What is measurement?
You can watch this post on video instead of reading if you want to see my The Sea Hates a Coward t-shirt
Hi! I had promised to talk about how to do a good job of risk analysis. So I’m going to write a few emails that condense and present in plain language each of the big ideas that I think are important for this.
The way I like to think about doing a good job of risk analysis is: what outcome do you get if you are doing a good job. The outcome you get is better decisions. So if your risk analysis is helping you make better decisions, you are doing a good job of it.
The goal of risk analysis is to enable better decisions
One note: something you have to be careful of is outcome bias. If you make a decision about a risk, and the bad thing happens, or doesn’t happen, that by itself, the outcome, doesn’t mean you did a good job analyzing the risk.
Consider someone doing something foolish, a dangerous stunt, and not getting hurt. That doesn’t mean they correctly analyzed the risk, it means they got lucky. Watch out for outcome bias.
The first big idea is what is measurement.
Measurement is reduction of uncertainty.

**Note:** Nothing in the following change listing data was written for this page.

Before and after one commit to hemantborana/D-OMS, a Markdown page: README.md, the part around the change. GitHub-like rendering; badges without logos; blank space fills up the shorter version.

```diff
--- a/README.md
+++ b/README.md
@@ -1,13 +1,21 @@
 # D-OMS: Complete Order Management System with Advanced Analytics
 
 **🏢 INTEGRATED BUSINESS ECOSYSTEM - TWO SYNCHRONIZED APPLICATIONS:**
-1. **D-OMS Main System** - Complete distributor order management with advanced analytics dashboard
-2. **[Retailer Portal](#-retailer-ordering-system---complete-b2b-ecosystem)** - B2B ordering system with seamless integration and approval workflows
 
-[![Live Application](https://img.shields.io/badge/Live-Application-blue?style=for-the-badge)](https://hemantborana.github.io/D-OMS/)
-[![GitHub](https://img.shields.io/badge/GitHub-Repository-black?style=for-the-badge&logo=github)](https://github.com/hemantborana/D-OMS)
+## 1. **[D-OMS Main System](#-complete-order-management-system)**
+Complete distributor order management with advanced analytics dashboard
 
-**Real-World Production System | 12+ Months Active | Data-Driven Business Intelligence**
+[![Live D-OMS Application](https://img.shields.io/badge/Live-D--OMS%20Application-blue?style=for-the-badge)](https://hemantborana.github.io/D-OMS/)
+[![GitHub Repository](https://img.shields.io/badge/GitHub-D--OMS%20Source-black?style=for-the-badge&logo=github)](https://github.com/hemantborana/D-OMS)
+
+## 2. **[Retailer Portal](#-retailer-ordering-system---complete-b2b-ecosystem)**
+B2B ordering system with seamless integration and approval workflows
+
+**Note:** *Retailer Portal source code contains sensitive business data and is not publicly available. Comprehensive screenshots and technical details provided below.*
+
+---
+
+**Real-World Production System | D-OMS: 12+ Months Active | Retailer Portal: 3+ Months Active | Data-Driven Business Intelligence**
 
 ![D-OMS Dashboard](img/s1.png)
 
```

When we ask someone to provide an expert estimate of the likelihood of a bad thing happening, how much risk is there around a certain thing, we now have to figure out, how do we make that measurement? When we ask someone to provide an estimate about something where there is uncertainty is, the common reaction is: “that’s impossible”. “There is no way of knowing, it might happen, it might not happen”.
A book with some useful insights on this is How To Measure Anything in Cybersecurity Risk by Douglas Hubbard.
One of the big ideas in that book is that measurement is reduction in uncertainty. That is a very useful definition!
Say for example you want to estimate how many laptops are likely to be stolen from your company next year.
“Thats impossible to know!”
“How can you possibly know?”
But if you take the approach of reducing uncertainty, with that subtle mental shift you can come up with an interesting estimate.
“Well my company has 10 people, and we have 10 laptops - oh we have 1 spare - so we have 11 laptops, and last year 1 laptop did get lost…”
Now with that information, as an expert on your business you can discard some impossible values. You know 50 laptops aren’t going to be stolen because you don’t even have 50 laptops. And you can probably guess if 1 laptop got stolen or lost last year, maybe 0 is not a reasonable number. Or maybe you still think 0 is a reasonable number.
But now you can narrow that range dramatically from “it’s unknowable”, and you have an interesting estimate.
So thats the big idea for today: measurement is reduction in uncertainty, and a key technique in figuring out a measurement is to start with absurdly wide values, and based on what you know, or some key assumptions, you can reduce the amount of uncertainty and BOOM! You’ve got a measurement.